Web document revisions
▬▬▬

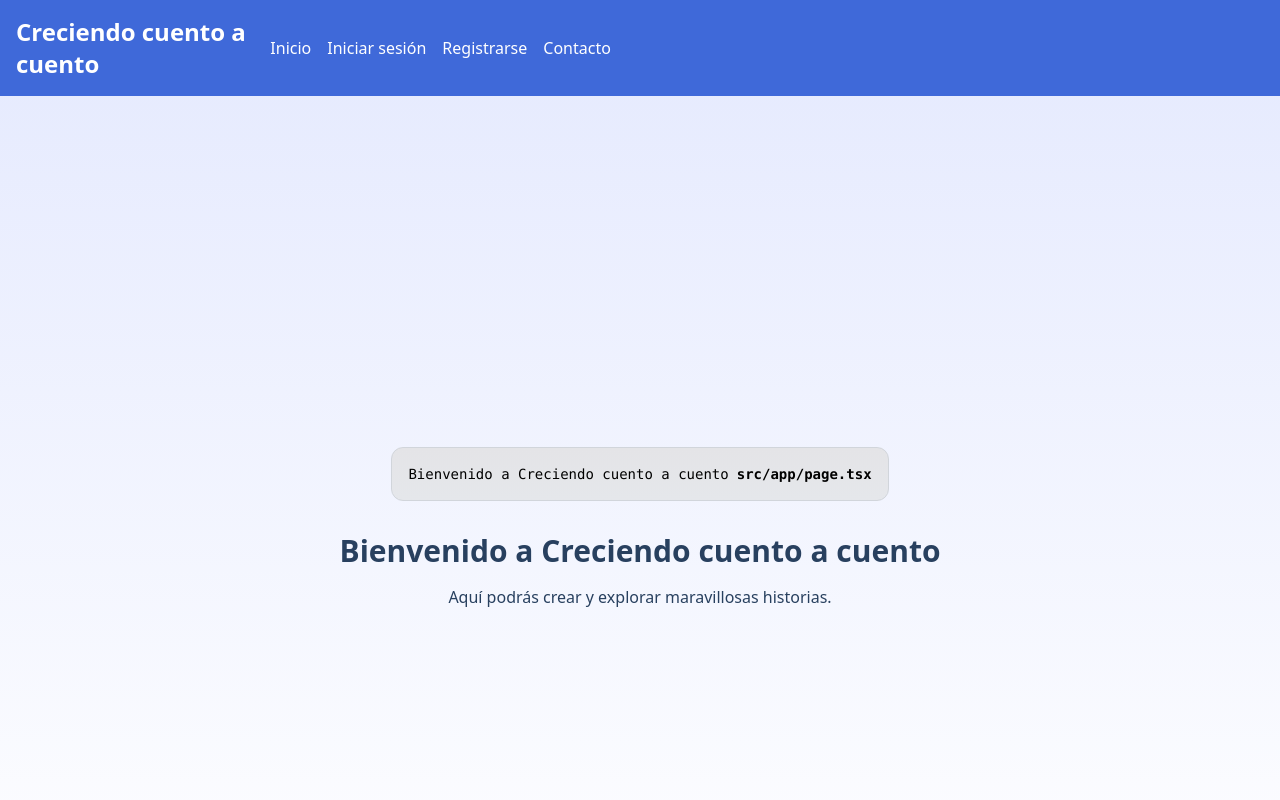
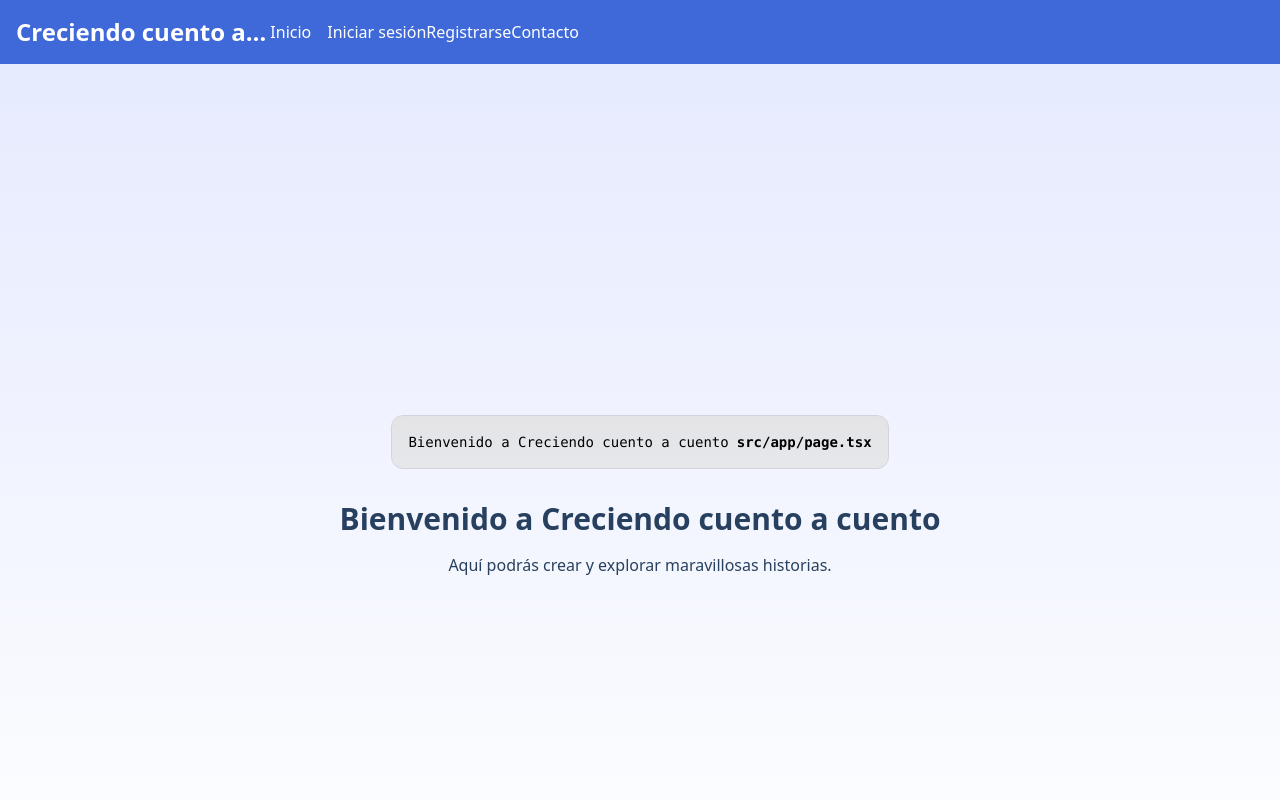
Before and after one commit to DaniGSL/creciendo-cuento-a-cuento, a Next.js app: page / in a window 1280 px wide. Shown: the top 800 px of the page. Built offline with nearby package versions, Linux system fonts and the light colour scheme; no server answers.

Commit message:
diseño responsive

```diff
--- a/src/app/components/Nav.tsx
+++ b/src/app/components/Nav.tsx
@@ -9,23 +9,28 @@ export default function Nav() {
 
   return (
     <nav className="w-full">
-      <div className="flex justify-between items-center">
+      <div className="flex justify-center sm:justify-between items-center">
         <button
           onClick={() => setIsMenuOpen(!isMenuOpen)}
           className="sm:hidden text-white focus:outline-none"
         >
           ☰
         </button>
-        <ul className={`${isMenuOpen ? 'flex' : 'hidden'} sm:flex flex-col sm:flex-row w-full sm:w-auto space-y-2 sm:space-y-0 sm:space-x-4 mt-2 sm:mt-0`}>
+        <ul className={`${isMenuOpen ? 'flex' : 'hidden'} sm:flex flex-col sm:flex-row w-full sm:w-auto space-y-2 sm:space-y-0 sm:space-x-4 mt-2 sm:mt-0 items-center sm:items-stretch`}>
+          <div className="flex flex-col sm:flex-row items-center sm:space-x-4">
             <li><Link href="/" className="block py-1 hover:underline">Inicio</Link></li>
-          {session ? (
+            {session && (
               <>
                 <li><Link href="/perfil" className="block py-1 hover:underline">Perfil</Link></li>
                 <li><Link href="/personajes" className="block py-1 hover:underline">Personajes</Link></li>
                 <li><Link href="/generar" className="block py-1 hover:underline">Generar</Link></li>
                 <li><Link href="/biblioteca" className="block py-1 hover:underline">Biblioteca</Link></li>
+              </>
+            )}
+          </div>
+          <div className="flex flex-col sm:flex-row items-center sm:ml-auto">
+            {session ? (
               <li><button onClick={() => signOut()} className="block w-full text-left py-1 hover:underline">Cerrar sesión</button></li>
-            </>
             ) : (
               <>
                 <li><Link href="/login" className="block py-1 hover:underline">Iniciar sesión</Link></li>
@@ -33,6 +38,7 @@ export default function Nav() {
               </>
             )}
             <li><Link href="/contacto" className="block py-1 hover:underline">Contacto</Link></li>
+          </div>
         </ul>
       </div>
     </nav>
--- a/src/app/layout.tsx
+++ b/src/app/layout.tsx
@@ -19,7 +19,9 @@ export default function RootLayout({
           <header className="bg-[#3F69D9] p-4 text-white sticky top-0 z-50">
             <div className="container mx-auto">
               <div className="flex flex-col sm:flex-row justify-between items-center">
-                <h1 className="text-xl sm:text-2xl font-bold mb-2 sm:mb-0">Creciendo cuento a cuento</h1>
+                <h1 className="text-xl sm:text-2xl font-bold mb-2 sm:mb-0 whitespace-nowrap overflow-hidden text-ellipsis">
+                  Creciendo cuento a cuento
+                </h1>
                 <Nav />
               </div>
             </div>
```
Lines whose indentation alone changed are shown as unchanged.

▬▬▬

Problem description
Word for word, give the entries above again, with no images included.

Exercise result
Before and after one commit to DaniGSL/creciendo-cuento-a-cuento, a Next.js app: page / in a window 1280 px wide. Shown: the top 800 px of the page. Built offline with nearby package versions, Linux system fonts and the light colour scheme; no server answers.

Commit message:
diseño responsive

```diff
--- a/src/app/components/Nav.tsx
+++ b/src/app/components/Nav.tsx
@@ -9,23 +9,28 @@ export default function Nav() {
 
   return (
     <nav className="w-full">
-      <div className="flex justify-between items-center">
+      <div className="flex justify-center sm:justify-between items-center">
         <button
           onClick={() => setIsMenuOpen(!isMenuOpen)}
           className="sm:hidden text-white focus:outline-none"
         >
           ☰
         </button>
-        <ul className={`${isMenuOpen ? 'flex' : 'hidden'} sm:flex flex-col sm:flex-row w-full sm:w-auto space-y-2 sm:space-y-0 sm:space-x-4 mt-2 sm:mt-0`}>
+        <ul className={`${isMenuOpen ? 'flex' : 'hidden'} sm:flex flex-col sm:flex-row w-full sm:w-auto space-y-2 sm:space-y-0 sm:space-x-4 mt-2 sm:mt-0 items-center sm:items-stretch`}>
+          <div className="flex flex-col sm:flex-row items-center sm:space-x-4">
             <li><Link href="/" className="block py-1 hover:underline">Inicio</Link></li>
-          {session ? (
+            {session && (
               <>
                 <li><Link href="/perfil" className="block py-1 hover:underline">Perfil</Link></li>
                 <li><Link href="/personajes" className="block py-1 hover:underline">Personajes</Link></li>
                 <li><Link href="/generar" className="block py-1 hover:underline">Generar</Link></li>
                 <li><Link href="/biblioteca" className="block py-1 hover:underline">Biblioteca</Link></li>
+              </>
+            )}
+          </div>
+          <div className="flex flex-col sm:flex-row items-center sm:ml-auto">
+            {session ? (
               <li><button onClick={() => signOut()} className="block w-full text-left py-1 hover:underline">Cerrar sesión</button></li>
-            </>
             ) : (
               <>
                 <li><Link href="/login" className="block py-1 hover:underline">Iniciar sesión</Link></li>
@@ -33,6 +38,7 @@ export default function Nav() {
               </>
             )}
             <li><Link href="/contacto" className="block py-1 hover:underline">Contacto</Link></li>
+          </div>
         </ul>
       </div>
     </nav>
--- a/src/app/layout.tsx
+++ b/src/app/layout.tsx
@@ -19,7 +19,9 @@ export default function RootLayout({
           <header className="bg-[#3F69D9] p-4 text-white sticky top-0 z-50">
             <div className="container mx-auto">
               <div className="flex flex-col sm:flex-row justify-between items-center">
-                <h1 className="text-xl sm:text-2xl font-bold mb-2 sm:mb-0">Creciendo cuento a cuento</h1>
+                <h1 className="text-xl sm:text-2xl font-bold mb-2 sm:mb-0 whitespace-nowrap overflow-hidden text-ellipsis">
+                  Creciendo cuento a cuento
+                </h1>
                 <Nav />
               </div>
             </div>
```
Lines whose indentation alone changed are shown as unchanged.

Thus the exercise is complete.